Attempting to slow the outflow of human resources, Credit Suisse First Boston late last month unveiled some new policies to its employees in an internal memo titled "Making CSFB a Better Place to Work."
The reasons for the hemorrhaging is actually quite clear, says Alicia Whitaker, a managing director at CSFB who has been hired to spearhead the bank's employee retention initiative.
"The people who are leaving, they're typically young people - the generation X and generation Y - people at the analyst and associate levels. [These people] watched their parents - the baby boomers - sacrifice their families for their careers."
But the younger generation does not necessarily want to make those same sacrifices, Whitaker said. "[For them,] the question is where can I maximize my wealth and still have the life and the career that I want - what is the right career choice?"
Thus, CSFB is not only increasing the base salary of their junior analysts [see chart], the bank is also offering a flexible work schedule, more time off, sabbaticals and fast-track promotions, among other things. All this is in addition to the full-time casual dress code and other perks already implemented.
The idea, said Whitaker, is to alleviate the three main concerns younger employees have, which are compensation, career development and life style.
"HR people probably had these ideas for years, but now there's an urgency and a need. Ten years ago, we made all the rules and you had to follow them. [Now,] firms that want to retain people have to address all three issues."
Highlights of the New Policies
Starting on April 28, CSFB has been allowing employees to adjust their work week according to their and the group's needs, including telecommuting one day a week.
Contrary to expectations, the first person to take advantage of this policy was a male employee, who is spending the off days with his daughter, noted Whitaker.
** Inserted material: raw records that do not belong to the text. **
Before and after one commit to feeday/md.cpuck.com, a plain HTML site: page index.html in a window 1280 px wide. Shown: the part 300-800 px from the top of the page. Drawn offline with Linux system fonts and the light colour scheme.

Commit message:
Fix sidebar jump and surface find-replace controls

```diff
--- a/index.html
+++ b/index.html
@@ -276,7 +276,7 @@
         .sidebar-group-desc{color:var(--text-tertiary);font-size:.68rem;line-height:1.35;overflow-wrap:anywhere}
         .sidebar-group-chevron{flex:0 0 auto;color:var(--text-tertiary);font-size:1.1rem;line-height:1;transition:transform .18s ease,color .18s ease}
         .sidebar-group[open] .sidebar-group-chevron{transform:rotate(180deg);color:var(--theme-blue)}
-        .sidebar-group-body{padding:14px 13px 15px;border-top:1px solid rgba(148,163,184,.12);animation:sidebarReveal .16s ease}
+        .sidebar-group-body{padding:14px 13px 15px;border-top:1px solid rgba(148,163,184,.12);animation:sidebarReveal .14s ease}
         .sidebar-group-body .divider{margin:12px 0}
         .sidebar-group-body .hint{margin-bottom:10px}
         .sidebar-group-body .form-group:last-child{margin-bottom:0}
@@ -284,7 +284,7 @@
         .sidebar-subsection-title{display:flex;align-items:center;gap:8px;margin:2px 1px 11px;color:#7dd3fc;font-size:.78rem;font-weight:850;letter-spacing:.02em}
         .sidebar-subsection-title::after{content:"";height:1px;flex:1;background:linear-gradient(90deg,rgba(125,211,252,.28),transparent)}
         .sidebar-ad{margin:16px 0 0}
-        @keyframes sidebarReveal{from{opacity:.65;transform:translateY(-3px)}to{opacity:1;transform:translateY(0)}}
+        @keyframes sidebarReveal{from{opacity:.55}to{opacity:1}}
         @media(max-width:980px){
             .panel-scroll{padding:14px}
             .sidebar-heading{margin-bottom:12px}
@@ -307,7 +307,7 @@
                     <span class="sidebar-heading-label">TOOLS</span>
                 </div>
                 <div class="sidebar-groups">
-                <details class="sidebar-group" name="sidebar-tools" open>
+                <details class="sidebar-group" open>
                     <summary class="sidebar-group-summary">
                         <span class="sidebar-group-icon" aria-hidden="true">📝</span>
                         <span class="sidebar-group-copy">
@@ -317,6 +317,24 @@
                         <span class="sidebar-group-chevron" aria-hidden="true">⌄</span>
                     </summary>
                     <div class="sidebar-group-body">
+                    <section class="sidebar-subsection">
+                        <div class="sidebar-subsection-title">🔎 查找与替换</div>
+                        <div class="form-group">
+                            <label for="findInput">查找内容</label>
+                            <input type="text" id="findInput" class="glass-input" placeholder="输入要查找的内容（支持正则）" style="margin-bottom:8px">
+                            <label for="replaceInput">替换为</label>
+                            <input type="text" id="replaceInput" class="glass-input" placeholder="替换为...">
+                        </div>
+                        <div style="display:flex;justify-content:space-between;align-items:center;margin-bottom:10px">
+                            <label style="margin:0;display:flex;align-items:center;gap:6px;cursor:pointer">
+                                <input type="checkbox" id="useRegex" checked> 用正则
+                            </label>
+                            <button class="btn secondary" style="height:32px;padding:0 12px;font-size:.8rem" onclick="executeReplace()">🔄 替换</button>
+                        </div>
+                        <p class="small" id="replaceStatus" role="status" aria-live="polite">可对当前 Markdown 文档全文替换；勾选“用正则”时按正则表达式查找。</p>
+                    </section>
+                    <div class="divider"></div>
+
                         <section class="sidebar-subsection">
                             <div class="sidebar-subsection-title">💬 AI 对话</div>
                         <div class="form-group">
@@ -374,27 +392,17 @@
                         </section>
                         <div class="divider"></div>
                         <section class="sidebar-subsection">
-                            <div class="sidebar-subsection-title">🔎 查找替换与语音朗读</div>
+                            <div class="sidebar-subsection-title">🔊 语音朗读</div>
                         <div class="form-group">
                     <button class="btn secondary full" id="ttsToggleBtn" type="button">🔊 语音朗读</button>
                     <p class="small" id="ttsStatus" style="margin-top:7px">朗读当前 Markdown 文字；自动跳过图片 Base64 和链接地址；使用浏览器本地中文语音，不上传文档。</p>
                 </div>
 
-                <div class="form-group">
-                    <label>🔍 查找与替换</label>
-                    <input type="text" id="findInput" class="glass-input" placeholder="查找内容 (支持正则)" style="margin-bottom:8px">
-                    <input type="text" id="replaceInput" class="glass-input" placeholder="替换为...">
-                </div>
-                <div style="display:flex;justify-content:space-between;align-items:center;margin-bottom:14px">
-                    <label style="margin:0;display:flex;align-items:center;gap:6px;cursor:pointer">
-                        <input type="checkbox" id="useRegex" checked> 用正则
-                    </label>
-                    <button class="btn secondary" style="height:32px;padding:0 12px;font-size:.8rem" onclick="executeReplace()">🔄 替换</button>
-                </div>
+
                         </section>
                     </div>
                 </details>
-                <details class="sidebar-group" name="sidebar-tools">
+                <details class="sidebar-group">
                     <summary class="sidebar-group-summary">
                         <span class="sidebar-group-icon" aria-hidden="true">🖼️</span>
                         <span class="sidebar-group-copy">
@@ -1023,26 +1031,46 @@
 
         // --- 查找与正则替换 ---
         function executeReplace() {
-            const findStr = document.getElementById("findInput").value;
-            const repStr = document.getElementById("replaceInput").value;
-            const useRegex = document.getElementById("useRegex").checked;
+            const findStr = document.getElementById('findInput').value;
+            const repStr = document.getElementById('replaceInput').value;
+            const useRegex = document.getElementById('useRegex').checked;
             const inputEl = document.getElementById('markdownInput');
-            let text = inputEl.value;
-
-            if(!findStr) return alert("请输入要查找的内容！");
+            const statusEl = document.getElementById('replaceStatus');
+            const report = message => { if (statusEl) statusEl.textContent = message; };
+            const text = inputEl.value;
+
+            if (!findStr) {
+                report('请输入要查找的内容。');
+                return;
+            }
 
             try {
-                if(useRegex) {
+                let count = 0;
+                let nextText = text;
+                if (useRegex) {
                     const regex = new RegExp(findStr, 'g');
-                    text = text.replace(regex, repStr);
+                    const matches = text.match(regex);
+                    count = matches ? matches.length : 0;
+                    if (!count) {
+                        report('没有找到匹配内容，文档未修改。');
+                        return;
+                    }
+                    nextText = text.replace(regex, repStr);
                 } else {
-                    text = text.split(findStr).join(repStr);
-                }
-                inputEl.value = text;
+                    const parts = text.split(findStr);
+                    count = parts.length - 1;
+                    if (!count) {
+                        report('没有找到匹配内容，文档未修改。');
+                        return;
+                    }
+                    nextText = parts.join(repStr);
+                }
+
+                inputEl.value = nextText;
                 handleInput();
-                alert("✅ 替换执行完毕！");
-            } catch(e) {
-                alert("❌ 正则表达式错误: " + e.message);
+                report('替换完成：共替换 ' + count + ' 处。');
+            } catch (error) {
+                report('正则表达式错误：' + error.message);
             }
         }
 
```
"Banking, like accounting, has not been known for encouraging flexibility. But this has had to change because of the war for talent' and the need to make our industry as well as our firm attractive to women and men who want to have a career and a life."
For many women in banking, who are coming out of business schools in their late 20s and early 30s, the flexible work policy speaks to their needs "because their peak years for career building and for having families often coincide," said Whitaker.
Employees are also getting more time off for special events, such as having a child or getting married. Male employees can get a week of paid time off if they are expecting a child or adopting one, and they are entitled to six weeks off if they are the primary caretaker.
On the other hand, those getting married will get an additional week of paid vacation time for their honeymoons. The response has been so positive that one CSFB employee jokes: "Some of us are even thinking of getting married a second time."
But perhaps best of all, the bank is offering employees with at least five years of service a chance to take up to three months on sabbaticals. While the first month is all paid, employees will receive 80% pay during the second month and 60% in the third month.
"We have to see how it works. Who knows if it will be successful or not," Whitaker said of this new program, which she believes is the first in the industry. "If our long-term goal is to keep people, to keep them from walking out the door, this is necessary."
Finally, in a new policy shift announced on May 9, junior analysts are eligible for promotion to associates only after two years, based upon merit, instead of the norm of three years.
"[Usually,] there is a very strong pressure to promote people with their class," said Whitaker. "In investment banking, it's typical that people progress with their class. Everyone under managing director positions move together."
Senior Management Counts
"[We've found] that the most important point in an intense environment [like banking] is for the boss to be supportive," said Whitaker. "[So we] wrote to our managing directors and talked about their taking flexible attitudes [toward work]."
For the new policies to be successful, CSFB is counting on its senior management, who have had vastly different experiences than their younger charges, to put the guidelines into practice.
That's because many of these older bankers still see work as their top priority. With their dissimilar set of values and culture, where 18-hour days and six-day weeks are the standard, they will need to be encouraged to see things from another perspective.
But they probably won't embrace the changes for themselves. When it comes to personally taking advantage of some of these offers, one managing director said he probably won't. "To me, [the issues raised by the younger staff] are not a problem."
Nonetheless, he believes the policies are a good for the employees, and especially for their morale. "Why would you ever hold back if it means keeping your people happy?"
"What we do day-to-day in our work environment is as important as what we have in our policies," Whitaker stresses. "We have credibility if people see our managers using good judgement to meet people's needs."